Primary emphasis is on identifying, evaluating, and developing methods to manage depredation, nuisance, and property damage problems associated with native birds such as vultures and crows, and non-native species such as feral pigs, Burmese pythons, black spiny-tailed iguanas, monk parakeets, and other invasive species. To do this, scientists conduct behavioral and physiological studies with captive wild animals at the Florida field station and carry out field trials in Florida, Virginia, Pennsylvania, South Carolina, and elsewhere. Research is conducted with the cooperation and support of Wildlife Services (WS) Operations, community organizations, private companies, and state and federal agencies.
The Gainesville facility was built in 1963 and has served as a bird and mammal research field station ever since. In June 1993, the Florida WS State Director's Office moved from Tallahassee to the Gainesville office. The 26-acre site is located three miles east of the University of Florida. There is a main building holding offices and laboratories, and three roofed outdoor aviaries for maintaining and testing wild birds. In addition, there are eight 10 x 30 foot enclosures and two ½ acre flight pens where various trials can be conducted throughout the year under natural environmental conditions.

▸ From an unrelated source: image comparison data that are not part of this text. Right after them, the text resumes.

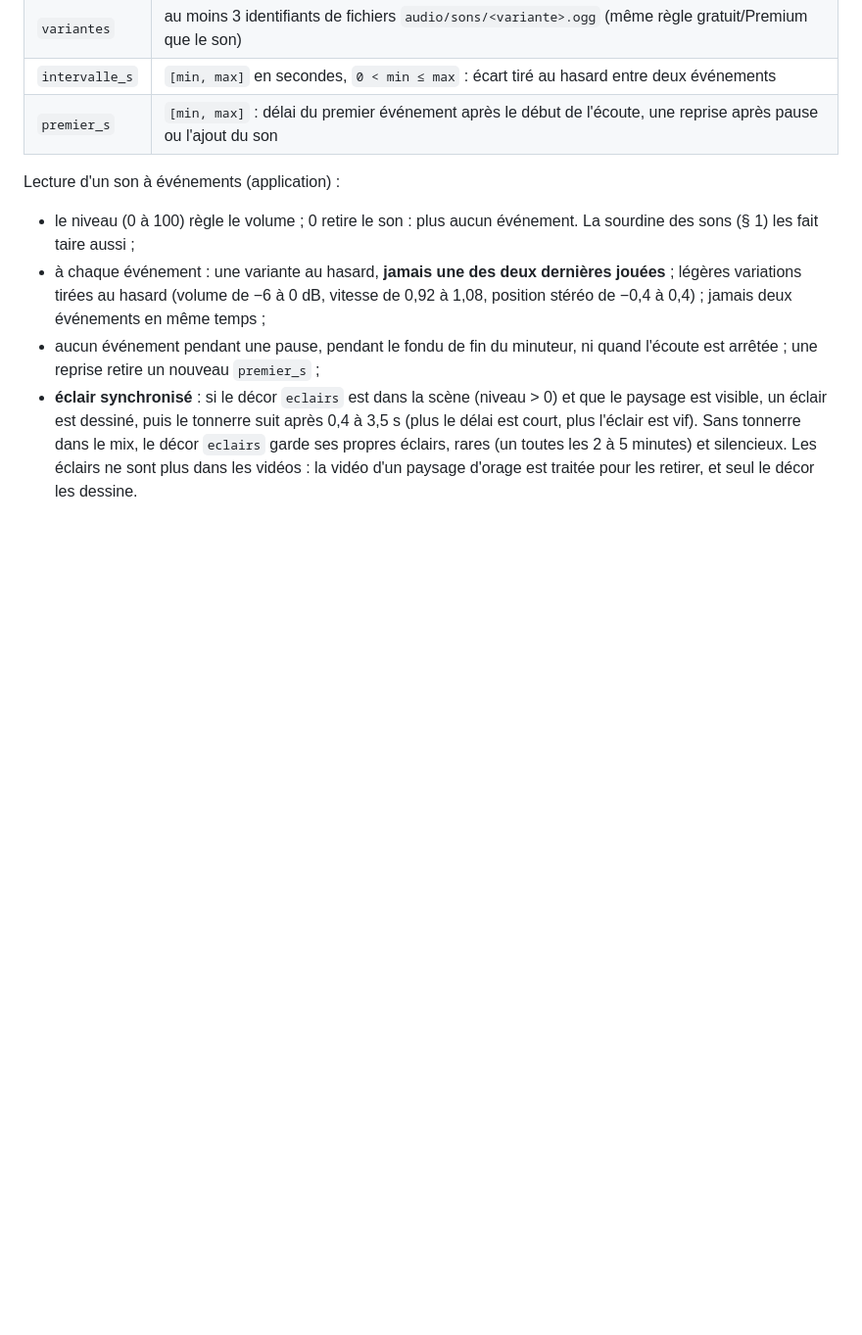
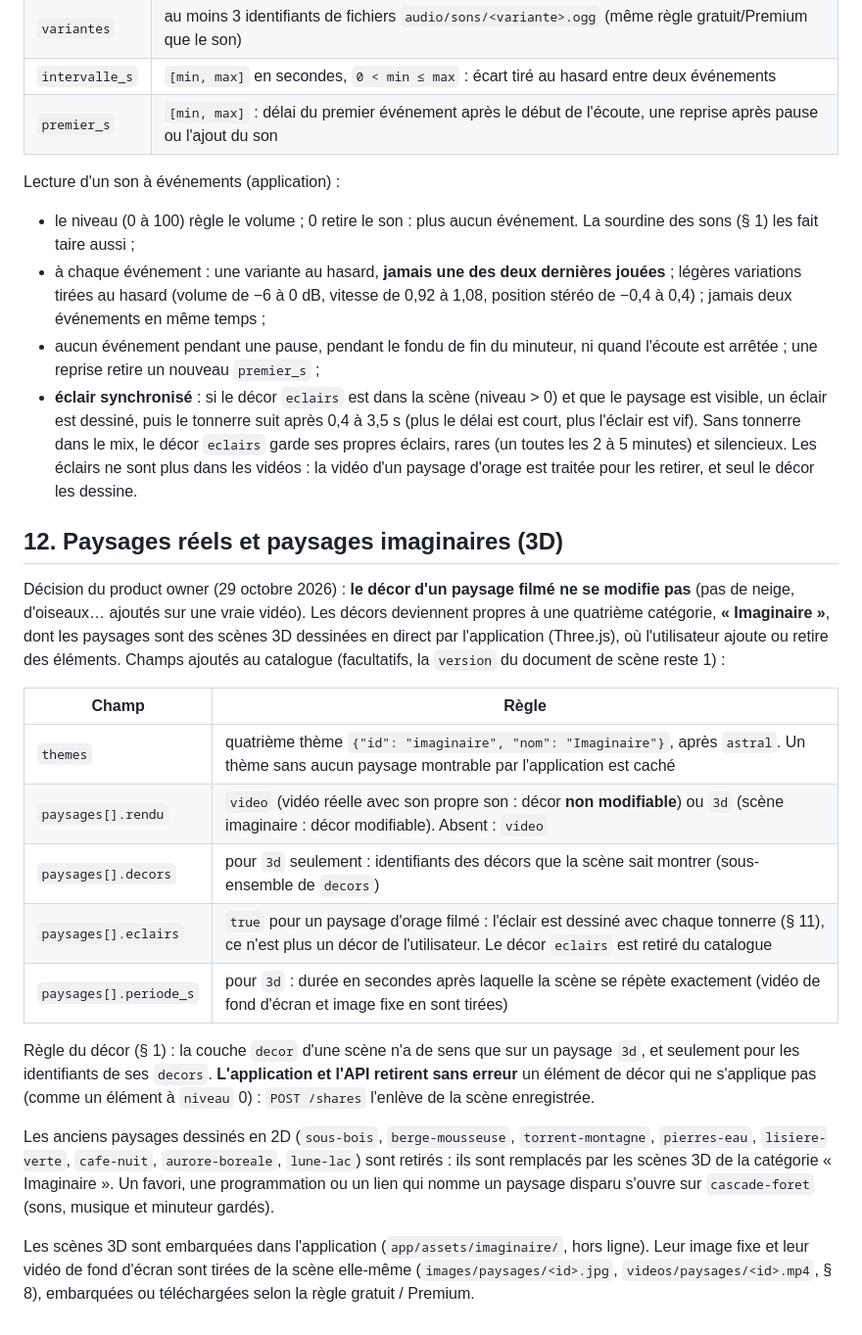
Before and after one commit to fabriceTAKOUMBO/eventide, a Markdown page: docs/api/contrat-v1.md, the part around the change. Shown at 98% size. Rendered like a GitHub page; blank space fills up the shorter version.

Commit message:
Contract: real landscapes keep their decor, new Imaginaire theme of 3D scenes [skip ci]
Co-Authored-By: Claude Opus 5.5 <noreply@anthropic.com>
Claude-Session: https://claude.ai/code/session_011WdcTGA97mUeze6eVSbFUs

```diff
--- a/docs/api/contrat-v1.md
+++ b/docs/api/contrat-v1.md
@@ -155,3 +155,21 @@ Lecture d'un son à événements (application) :
 - à chaque événement : une variante au hasard, **jamais une des deux dernières jouées** ; légères variations tirées au hasard (volume de −6 à 0 dB, vitesse de 0,92 à 1,08, position stéréo de −0,4 à 0,4) ; jamais deux événements en même temps ;
 - aucun événement pendant une pause, pendant le fondu de fin du minuteur, ni quand l'écoute est arrêtée ; une reprise retire un nouveau `premier_s` ;
 - **éclair synchronisé** : si le décor `eclairs` est dans la scène (niveau > 0) et que le paysage est visible, un éclair est dessiné, puis le tonnerre suit après 0,4 à 3,5 s (plus le délai est court, plus l'éclair est vif). Sans tonnerre dans le mix, le décor `eclairs` garde ses propres éclairs, rares (un toutes les 2 à 5 minutes) et silencieux. Les éclairs ne sont plus dans les vidéos : la vidéo d'un paysage d'orage est traitée pour les retirer, et seul le décor les dessine.
+
+## 12. Paysages réels et paysages imaginaires (3D)
+
+Décision du product owner (29 octobre 2026) : **le décor d'un paysage filmé ne se modifie pas** (pas de neige, d'oiseaux… ajoutés sur une vraie vidéo). Les décors deviennent propres à une quatrième catégorie, **« Imaginaire »**, dont les paysages sont des scènes 3D dessinées en direct par l'application (Three.js), où l'utilisateur ajoute ou retire des éléments. Champs ajoutés au catalogue (facultatifs, la `version` du document de scène reste 1) :
+
+| Champ | Règle |
+|---|---|
+| `themes` | quatrième thème `{"id": "imaginaire", "nom": "Imaginaire"}`, après `astral`. Un thème sans aucun paysage montrable par l'application est caché |
+| `paysages[].rendu` | `video` (vidéo réelle avec son propre son : décor **non modifiable**) ou `3d` (scène imaginaire : décor modifiable). Absent : `video` |
+| `paysages[].decors` | pour `3d` seulement : identifiants des décors que la scène sait montrer (sous-ensemble de `decors`) |
+| `paysages[].eclairs` | `true` pour un paysage d'orage filmé : l'éclair est dessiné avec chaque tonnerre (§ 11), ce n'est plus un décor de l'utilisateur. Le décor `eclairs` est retiré du catalogue |
+| `paysages[].periode_s` | pour `3d` : durée en secondes après laquelle la scène se répète exactement (vidéo de fond d'écran et image fixe en sont tirées) |
+
+Règle du décor (§ 1) : la couche `decor` d'une scène n'a de sens que sur un paysage `3d`, et seulement pour les identifiants de ses `decors`. **L'application et l'API retirent sans erreur** un élément de décor qui ne s'applique pas (comme un élément à `niveau` 0) : `POST /shares` l'enlève de la scène enregistrée.
+
+Les anciens paysages dessinés en 2D (`sous-bois`, `berge-mousseuse`, `torrent-montagne`, `pierres-eau`, `lisiere-verte`, `cafe-nuit`, `aurore-boreale`, `lune-lac`) sont retirés : ils sont remplacés par les scènes 3D de la catégorie « Imaginaire ». Un favori, une programmation ou un lien qui nomme un paysage disparu s'ouvre sur `cascade-foret` (sons, musique et minuteur gardés).
+
+Les scènes 3D sont embarquées dans l'application (`app/assets/imaginaire/`, hors ligne). Leur image fixe et leur vidéo de fond d'écran sont tirées de la scène elle-même (`images/paysages/<id>.jpg`, `videos/paysages/<id>.mp4`, § 8), embarquées ou téléchargées selon la règle gratuit / Premium.
```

Further information on the research conducted at the Gainesville, FL Field Station can be found on the Avian and Invasive Species Population Management Research Project page.